The Grand Palace complex in Bangkok is the center of Thailand’s religious and ceremonial life, mainly due to the Wat Phra Kaew within that houses the Emerald Buddha, the country's holiest Buddhist relic.
As you enter the Grand Palace and walk your way to the Wat Phra Kaew, every angle seems to be crammed with meaningful detail, from towering yaksha, or demons from the Buddhist epic Ramayana, to statues of each king’s while elephants, to long walls decorated with scenes from the Buddhist epic Ramayana.
The bot housing the Emerald Buddha is the largest building in the temple complex.
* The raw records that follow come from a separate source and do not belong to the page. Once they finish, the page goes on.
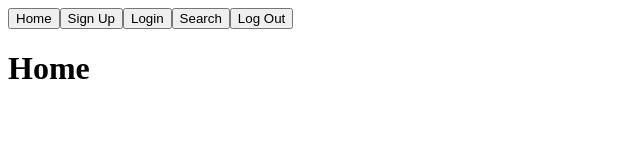
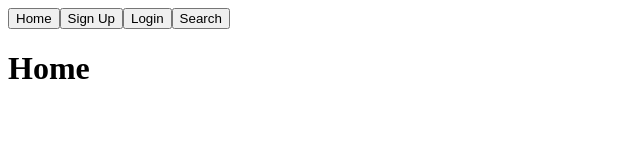
Before and after one commit to ceriously1/cse416surveyproject, a React (Create React App) app in the folder owo/: page / in a window 1280 px wide. Shown: the top 160 px of the page, without its empty margins (0-640 px from the left). Built offline with nearby package versions, Linux system fonts and the light colour scheme; no server answers; the HTML template or start-up script is replaced by a standard one.

Commit message:
Update NavigationBar.js

```diff
--- a/owo/src/components/layout/NavigationBar.js
+++ b/owo/src/components/layout/NavigationBar.js
@@ -57,7 +57,6 @@ function NavigationBar() {
             <button onClick={() => {navigate('/user/signup')}}>Sign Up</button>
             <button onClick={() => {navigate('/user/login')}}>Login</button>
             <button onClick={() => {navigate('/survey/search')}}>Search</button>
-            <button onClick={() => {logout()}}>Log Out</button>
         </nav>
     </header>;
 }
```
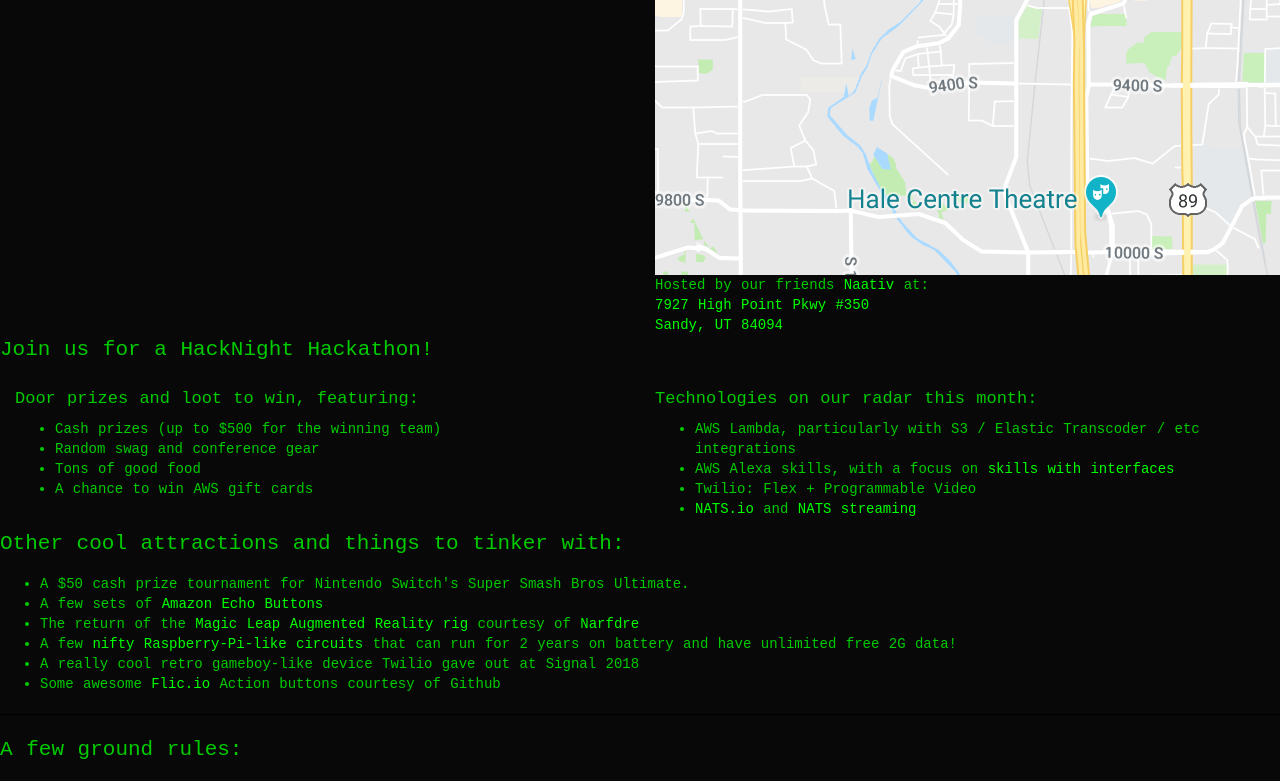
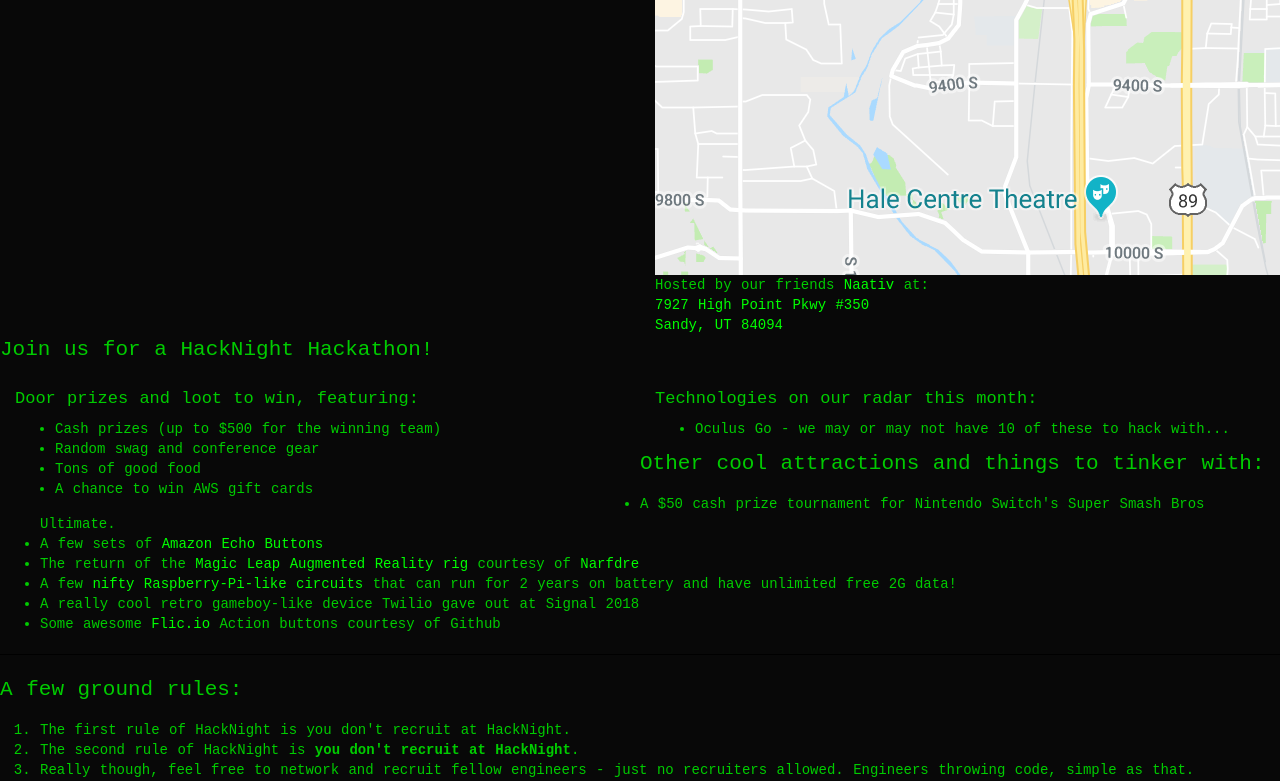
Before and after one commit to hacknightio/site, a Nuxt app: page /hn3 in a window 1280 px wide. Shown: the part 989-1770 px from the top of the page. Built offline with nearby package versions, Linux system fonts and the light colour scheme; some icons are missing.

Commit message:
Update hn3.vue
Added Eventbrite event link and removed Alexa and Lambda content.

```diff
--- a/pages/hn3.vue
+++ b/pages/hn3.vue
@@ -4,6 +4,7 @@
       <div class="col-sm-6 no-pad align-center">
         <h1>HackNight #3</h1>
         <div class="alert alert-dismissible alert-warning">Tuesday, March 12, 2019 @ 5:30</div>
+        <h3><a href="https://www.eventbrite.com/e/hacknight-hackathon-tickets-56807348308?ref=elink" target="_blank" style="color:#00CC00">RSVP on Eventbrite</a></h3>
       </div>
       <div class="col-sm-6 no-pad align-center">
         <img class="map" src="~assets/naativMap.png">
@@ -36,23 +37,7 @@
     <div class="col-sm-6">
       <h4>Technologies on our radar this month:</h4>
       <ul>
-        <li>AWS Lambda, particularly with S3 / Elastic Transcoder / etc integrations</li>
-        <li>
-          AWS Alexa skills, with a focus on
-          <a
-            href="https://developer.amazon.com/docs/custom-skills/display-and-behavior-specifications-for-alexa-enabled-devices-with-a-screen.html"
-            target="_blank"
-          >skills with interfaces</a>
-        </li>
-        <li>Twilio: Flex + Programmable Video</li>
-        <li>
-          <a href="https://nats.io" target="_blank">NATS.io</a>
-          and
-          <a
-            href="https://nats.io/documentation/streaming/nats-streaming-intro/"
-            target="_blank"
-          >NATS streaming</a>
-        </li>
+        <li>Oculus Go - we may or may not have 10 of these to hack with...</li>
       </ul>
     </div>
 
```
Inside, you’ll see a nine-metre-high pedestal supporting the Emerald Buddha, brought here in 1778 after a long recorded history from its discovery in Chiang Rai in 1434, with side trips to Sri Lanka and Cambodia.
How to get there: the Grand Palace is a fixture of most itineraries touring Bangkok, Thailand's capital.